REQUIRED ACTION:
Each line from the material with the word "export" in it must be copied.

______

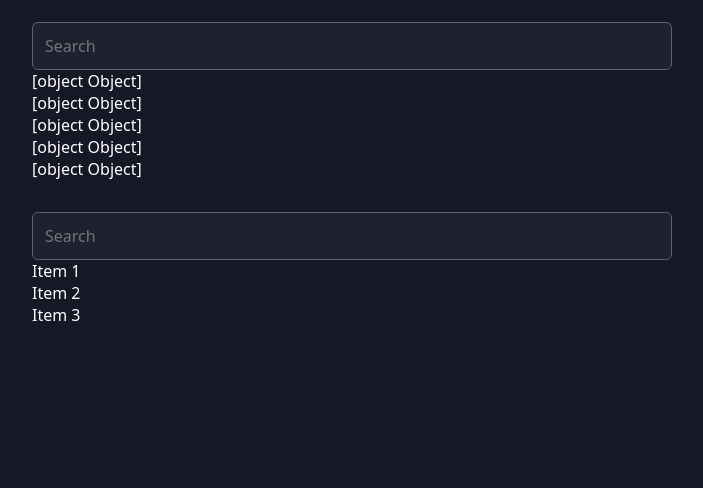
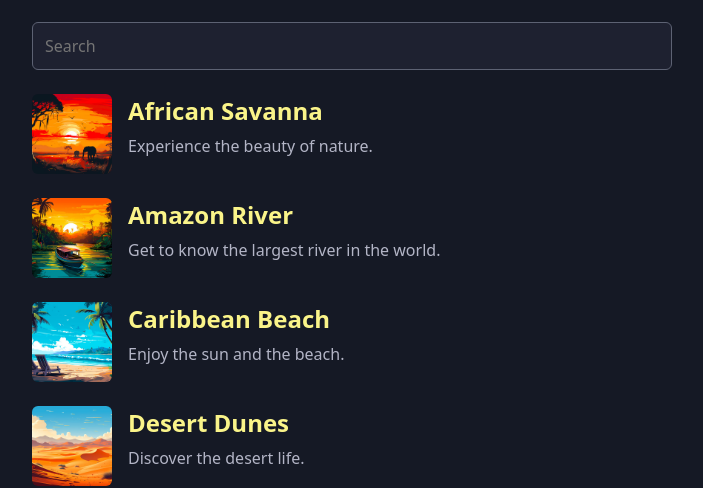
Before and after one commit to Maransatto/react-patterns-and-best-practices, a React (Vite) app: page / in a window 1280 px wide. Shown: the part 347-835 px from the top of the page, without its empty margins (288-991 px from the left). Before the commit the page ends 800 px from the top, so only its background shows below. Built offline with nearby package versions, Linux system fonts and the light colour scheme.

Commit message:
feat: 546. Implementing a Search Functionality with help of Render Props

```diff
--- a/src/App.jsx
+++ b/src/App.jsx
@@ -6,6 +6,7 @@
 import caribbeanImg from "./assets/caribbean-beach.jpg";
 import desertImg from "./assets/desert-dunes.jpg";
 import forestImg from "./assets/forest-waterfall.jpg";
+import Place from "./components/Place";
 
 const PLACES = [
   {
@@ -78,8 +79,12 @@
         </Accordion>
       </section>
       <section>
-        <SearchableList items={PLACES} />
-        <SearchableList items={["Item 1", "Item 2", "Item 3"]} />
+        <SearchableList items={PLACES}>
+          {(item) => <Place item={item} />}
+        </SearchableList>
+        <SearchableList items={["Item 1", "Item 2", "Item 3"]}>
+          {(item) => item}
+        </SearchableList>
       </section>
     </main>
   );
--- /dev/null
+++ b/src/components/Place.jsx
@@ -0,0 +1,11 @@
+export default function Place({ item }) {
+  return (
+    <article className="place">
+      <img src={item.image} alt={item.title} />
+      <div>
+        <h2>{item.title}</h2>
+        <p>{item.description}</p>
+      </div>
+    </article>
+  );
+}
--- a/src/components/SearchableList/SearchableList.jsx
+++ b/src/components/SearchableList/SearchableList.jsx
@@ -1,6 +1,6 @@
 import { useState } from "react";
 
-export default function SearchableList({ items }) {
+export default function SearchableList({ items, children }) {
   const [searchTerm, setSearchTerm] = useState("");
 
   const searchResults = items.filter((item) =>
@@ -16,7 +16,7 @@
       <input type="search" placeholder="Search" onChange={handleChange} />
       <ul>
         {searchResults.map((item, index) => (
-          <li key={index}>{item.toString()}</li>
+          <li key={index}>{children(item)}</li>
         ))}
       </ul>
     </div>
```
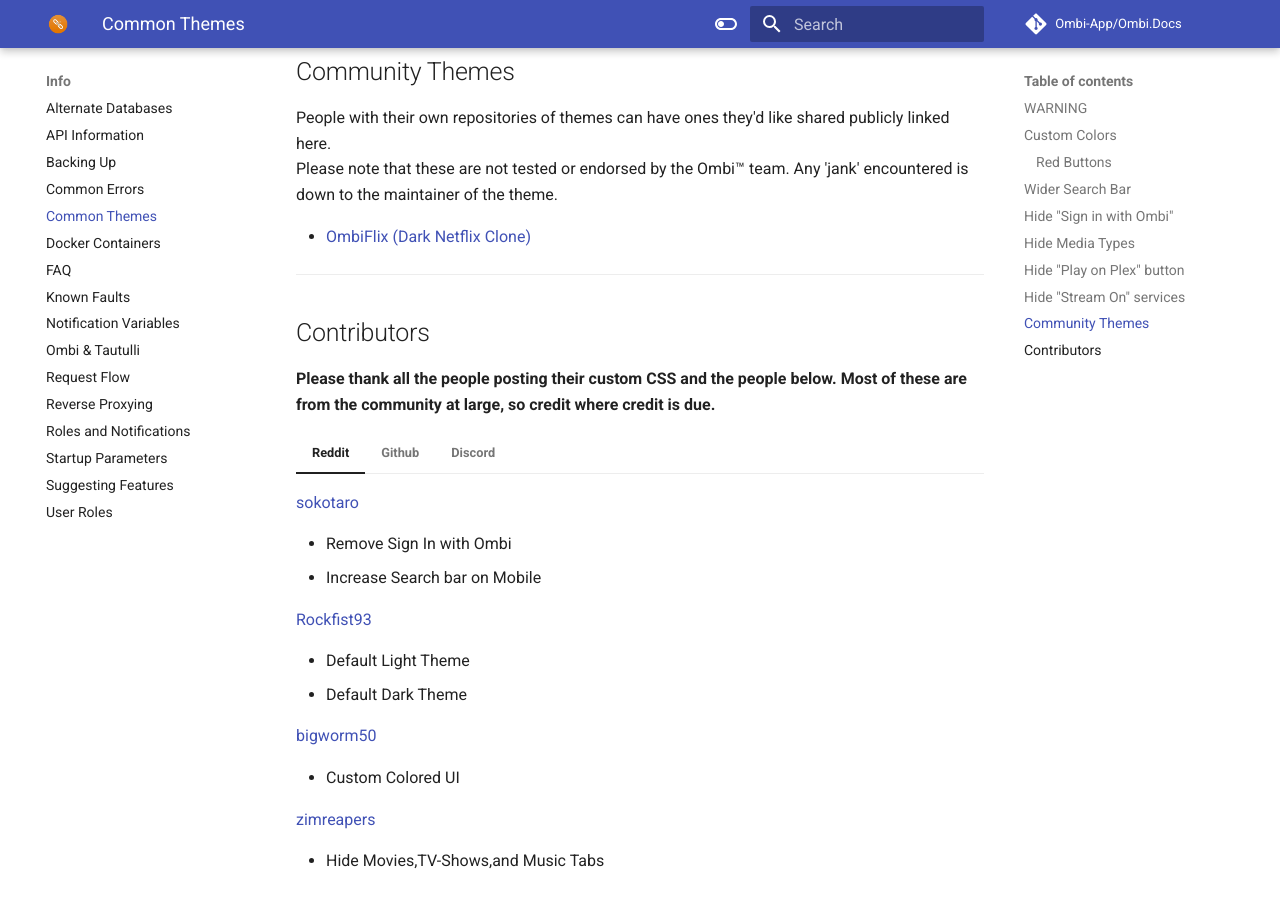
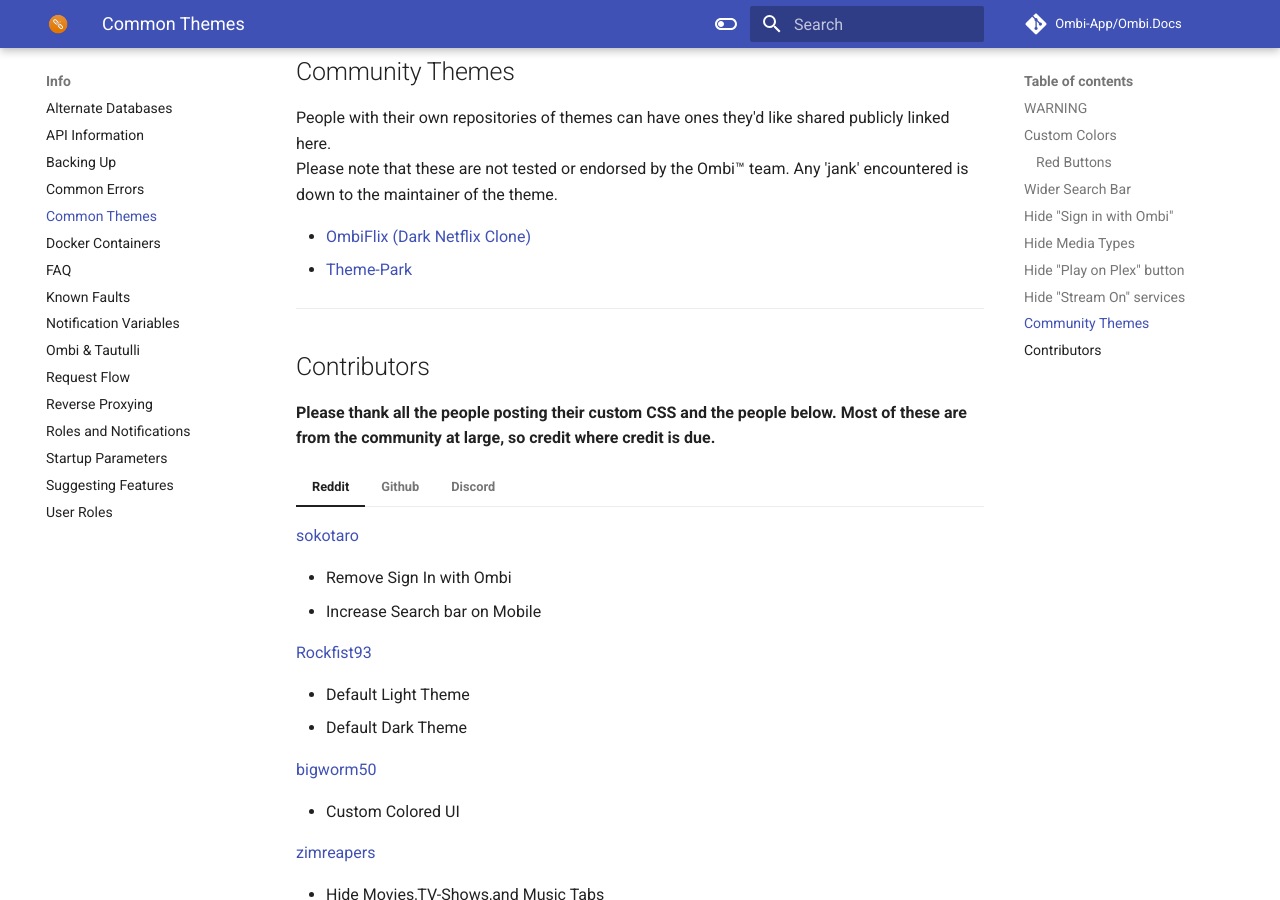
Before and after one commit to Ombi-app/Ombi.Docs, an MkDocs documentation site: the page built from docs/info/common-themes.md, in a window 1280 px wide and 900 px high, scrolled down 2815 px. Built offline with MkDocs 1.6.1 and Material for MkDocs 9.7.7, drawn with Linux system fonts in a browser that asks for light colours; comment, search, counter and statistics services are not loaded.

Commit message:
Add theme park to common themes

```diff
--- a/docs/info/common-themes.md
+++ b/docs/info/common-themes.md
@@ -163,6 +163,7 @@
 Please note that these are not tested or endorsed by the Ombi(tm) team. Any 'jank' encountered is down to the maintainer of the theme.
 
 * [OmbiFlix (Dark Netflix Clone)](https://github.com/DevilsDesigns/OmbiFlix-Themes)
+* [Theme-Park](https://docs.theme-park.dev/themes/ombi/)
 
 ***
 
```
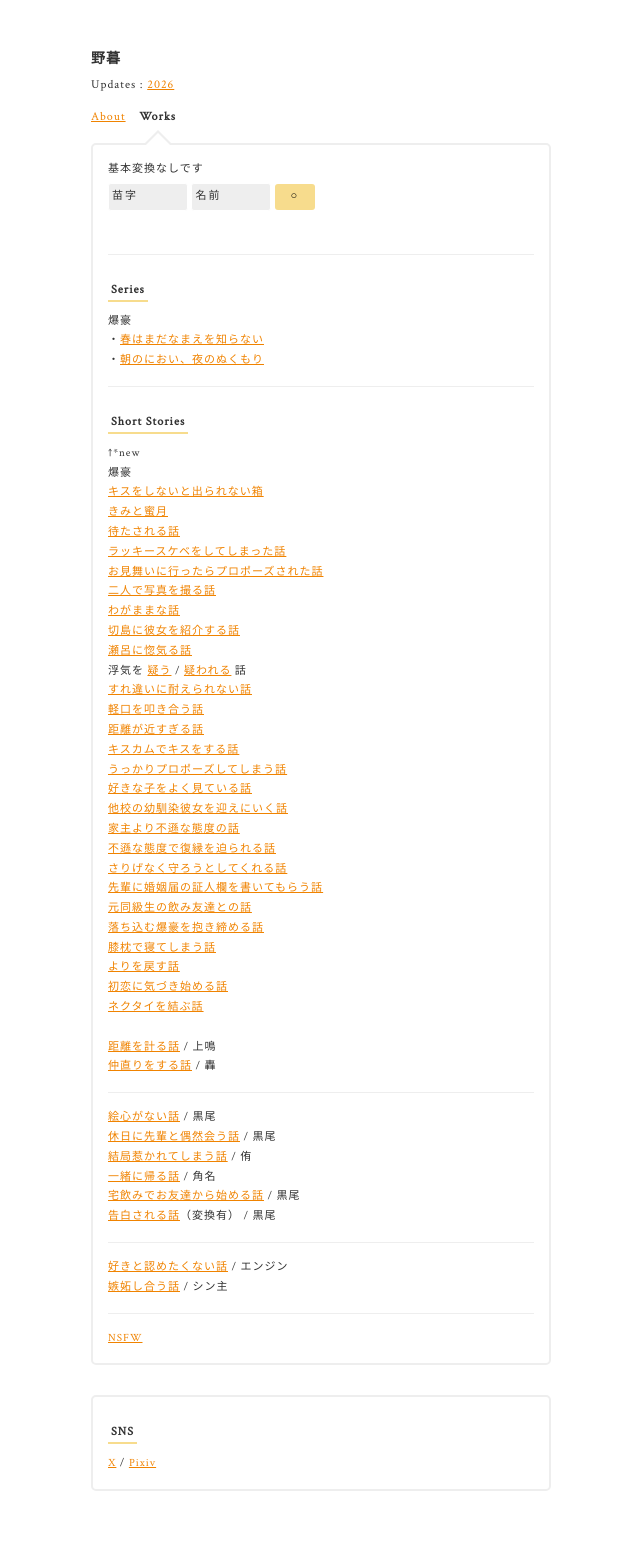
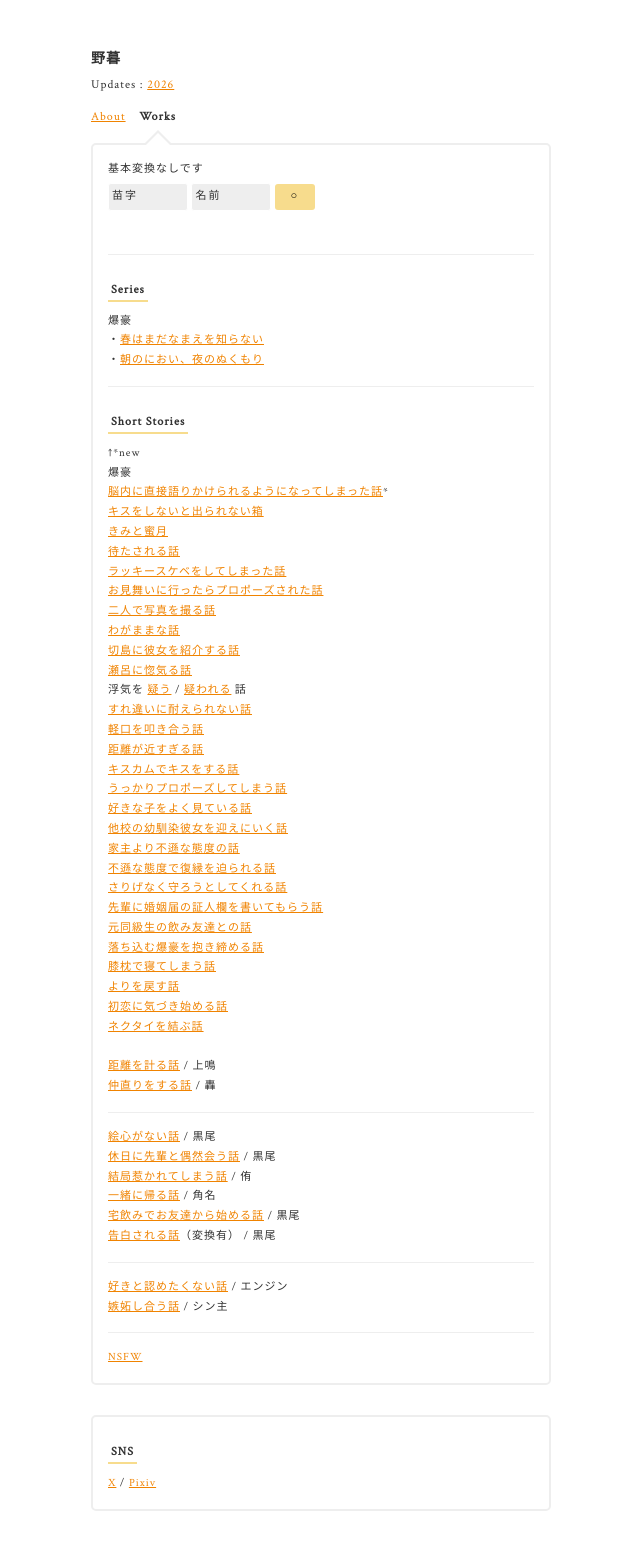
Before and after one commit to bisqhq/bisqhq.github.io, a Jekyll site: the page works.html, which Jekyll copies as it is, in a window 1280 px wide. Shown: the whole page, without its empty margins (319-959 px from the left). Built offline with Jekyll 4.4.1, drawn with Linux system fonts in a browser that asks for light colours; some web fonts are replaced.

Commit message:
Update works.html

```diff
--- a/works.html
+++ b/works.html
@@ -39,6 +39,7 @@
         <h2>Short Stories</h2><br>
         ↑*new<br>
         爆豪<br>
+        <a href="novel/novel39.html">脳内に直接語りかけられるようになってしまった話</a>*<br>
         <a href="novel/novel37.html">キスをしないと出られない箱</a><br>
         <a href="junebride/junebride.html">きみと蜜月</a><br>
         <a href="novel/novel26.html">待たされる話</a><br>
```
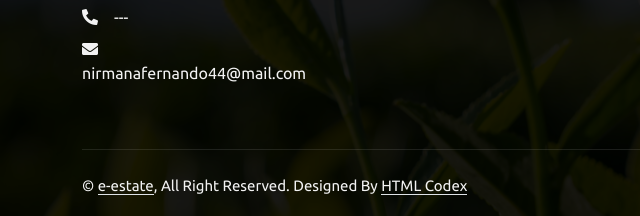
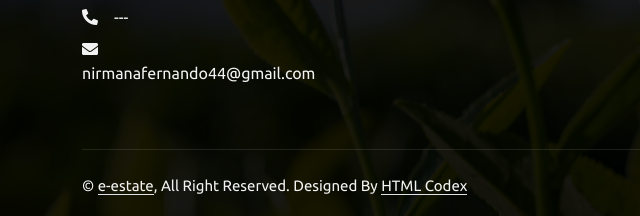
Before and after one commit to Nirmana216/e-estate, a plain HTML site: page index.html in a window 1280 px wide. Shown: the part 2891-3107 px from the top of the page, 0-640 px from the left. Drawn offline with nearby package versions, Linux system fonts and the light colour scheme.

Commit message:
index.html

```diff
--- a/index.html
+++ b/index.html
@@ -330,7 +330,7 @@
                     <h4 class="text-light mb-4">Address</h4>
                     <p class="mb-2"><i class="fa fa-map-marker-alt me-3"></i>Sabaragamuwa University of Sri Lanka</p>
                     <p class="mb-2"><i class="fa fa-phone-alt me-3"></i>---</p>
-                    <p class="mb-2"><i class="fa fa-envelope me-3"></i>nirmanafernando44@mail.com</p>
+                    <p class="mb-2"><i class="fa fa-envelope me-3"></i>nirmanafernando44@gmail.com</p>
 
                     <div class="d-flex pt-2">
                     </div>
```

______

RESPONSE BOX:
+export default function Place({ item }) {
-export default function SearchableList({ items }) {
+export default function SearchableList({ items, children }) {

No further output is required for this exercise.